THE PLAN CALLS for extensive redevelopment of the area. The focal point of this development is the Safeway-Datatel site. The Safeway site is currently under lease to three different retail businesses for the next five years. The city purchased and demolished the old Datatel building last year. The goal is to make these two sites into a mixed-use development that will include commercial, retail and residential development with outdoor seating.
“By changing the zoning, we hope to encourage more development,” said Eileen Fogarty, the director of planning for the city. “By allowing businesses to expand without going through the full special use permit process, we also hope to encourage business growth. We will use an administrative process that will not take as long and will not be as complicated. This will, for example, allow restaurants to add outdoor seating without necessarily having to come back through the entire SUP process.”
Councilwoman Joyce Woodson expressed concern about retaining affordable housing and providing assistance to the existing small businesses. “I want us to find a way of recapturing the wealth that is going to come from this plan so that the people who live in this neighborhood can still afford to do so and that the small businesses that have been there can remain,” she said.

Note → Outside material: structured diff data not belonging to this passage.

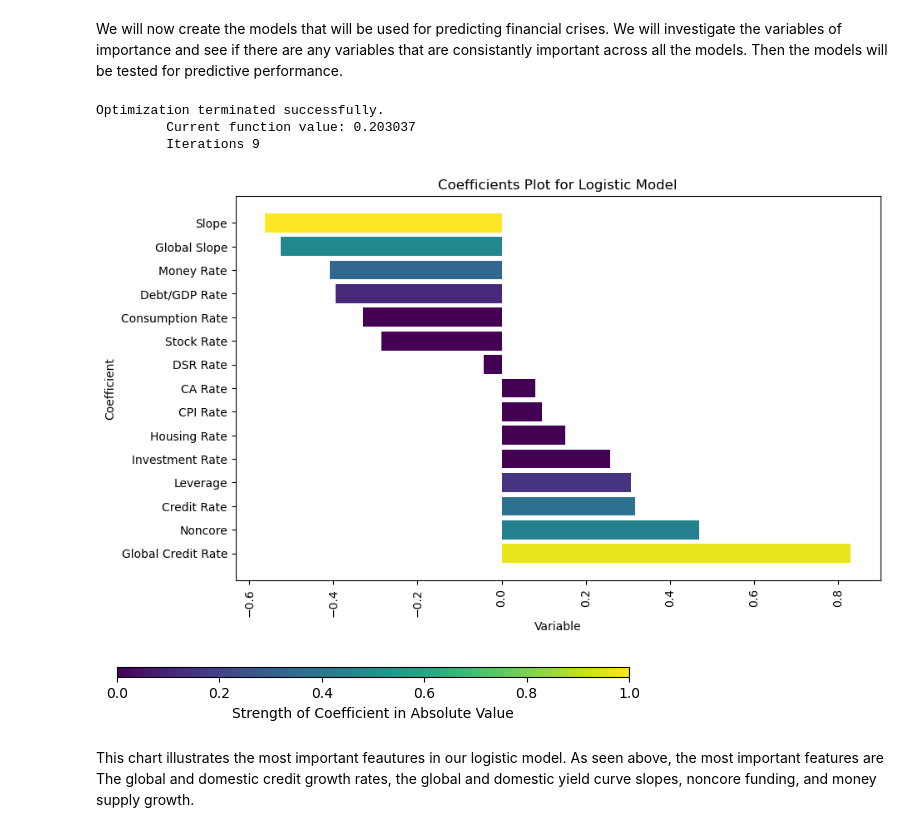
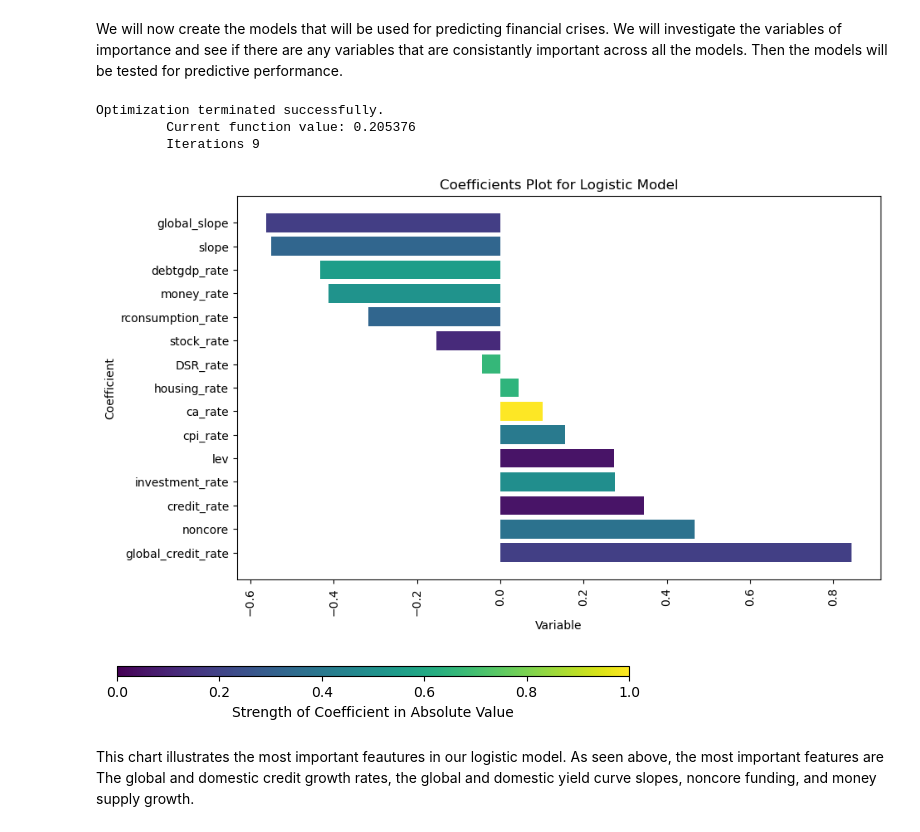
Before and after one commit to stenberg13/financial_crisis_prediction, a Jupyter notebook: Big_Data_Project_NEW.ipynb, the cells around one changed output. Drawn from its saved outputs; the diff is of its cells as text; code cells hidden in the pictures.

```diff
--- a/Big_Data_Project_NEW.ipynb
+++ b/Big_Data_Project_NEW.ipynb
@@ -119,7 +97,6 @@ data['year']
 # now we will create our global slope and credit variables
 grouped = data.groupby('year')
 data = grouped.apply(lambda x: x.assign(
-    global_credit=x.loc[x['country'] != x['country'].iloc[0], 'tloans'].mean(),
     global_slope=x.loc[x['country'] != x['country'].iloc[0], 'slope'].mean()
 ))
 
@@ -139,16 +116,23 @@ data_rate = data.groupby('country').apply(lambda group:
         money_rate = (group['money'] - group['money'].shift(1)) / group['money'].shift(1),
         DSR_rate = (group['DSR'] - group['DSR'].shift(1)/ group['DSR'].shift(1)),
         credit_rate = (group['tloans'] / group['gdp'] - group['tloans'].shift(1) / group['gdp'].shift(1)),
-        global_credit_rate = (group['global_credit'] / group['gdp'] - group['global_credit'].shift(1) / group['gdp'].shift(1)),
         ca_rate = (group['ca'] / group['gdp'] - group['ca'].shift(1) / group['gdp'].shift(1)),
         investment_rate = (group['iy'] - group['iy'].shift(1)),
-        stock_rate =  (group['capital_tr'] - group['capital_tr'].shift(1)),
+        stock_rate =  ((group['capital_tr'] - group['capital_tr'].shift(1))/group['capital_tr'].shift(1)),
         debtgdp_rate = (group['debtgdp'] - group['debtgdp'].shift(1))
     )
 ).reset_index(drop=True)
+
+grouped = data_rate.groupby('year')
+data_rate = grouped.apply(lambda x: x.assign(
+    global_credit_rate=x.loc[x['country'] != x['country'].iloc[0], 'credit_rate'].mean()
+))
+
+# Ungroup
+data_rate= data_rate.reset_index(drop=True)
 # %%
 columns_to_keep = ['cpi_rate', 'rconsumption_rate', 'housing_rate', 'money_rate', 'DSR_rate', 'credit_rate',
-                   'global_credit_rate', 'slope', 'global_slope','ca_rate', 'investment_rate', 'stock_rate', 'debtgdp_rate',  'lev', 'noncore', 'indicator']
+                   'global_credit_rate', 'slope', 'global_slope','ca_rate',  'investment_rate',  'debtgdp_rate', 'noncore', 'lev', 'stock_rate', 'indicator']
 data_subset = data_rate[columns_to_keep]
 
 missing_rows = data_subset[data_subset.isnull().any(axis=1)]
@@ -238,33 +205,33 @@ result.summary()
 coeff = result.params
 # %% [output]
 Optimization terminated successfully.
-         Current function value: 0.203037
+         Current function value: 0.205376
          Iterations 9
 # %%
 coefficients = result.params
 coefficients = coefficients.drop(['intercept'])
 coef_names = coefficients.index
 
 sorted_coefficients = sorted(zip(coefficients, coef_names), reverse=True)
 sorted_coefficients, sorted_coef_names = zip(*sorted_coefficients)
 
 cmap = plt.cm.viridis
 
 plt.figure(figsize=(10, 6))
-plt.barh(sorted_coef_names, sorted_coefficients, color=cmap(abs(coeff_lasso) / max(abs(coeff_lasso))))
+plt.barh(sorted_coef_names, sorted_coefficients, color=cmap(abs(coefficients) / max(abs(coefficients))))
 
 plt.xlabel('Variable')
 plt.ylabel('Coefficient')
 plt.title('Coefficients Plot for Logistic Model')
 plt.xticks(rotation=90)
 plt.show()
 
 # Create a separate axis for the color bar at the bottom
 cbar_ax = plt.axes([.1, 0.01, 0.8, 0.02])  # Adjust the position and size of the color bar axis
 cbar = plt.colorbar(plt.cm.ScalarMappable(cmap=cmap), cax=cbar_ax, orientation='horizontal')
 cbar.set_label('Strength of Coefficient in Absolute Value')
 # %% [output]
-[figure, old version]
+[figure, new version]
 [figure]
 # %% [markdown]
 This chart illustrates the most important feautures in our logistic model. As seen above, the most important features are The global and domestic credit growth rates, the global and domestic yield curve slopes, noncore funding, and money supply growth.
```
Also changed, not shown: parts of 12 cells of this notebook.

There was discussion about the effects of gentrification. “If you decide to rezone, as you consider the social policy goals, you need to balance those with the economics of motivating redevelopment to occur. If the expense outweighs the profitability, redevelopment will not occur,” said Jonathan Raq, representing some commercial property owners in Arlandria.
CITY MANAGER Philip Sunderland also spoke to the issue. He responded to Woodson’s desire to recapture the wealth that will come from redevelopment. “If you are asking if we can have any impact on slowing gentrification, the answer is ‘to some extent’,” he said. “However, we cannot stop it entirely. We can do certain things to protect affordable housing and to assist the small businesses in the area and we are going to do that.”
The plan passed unanimously.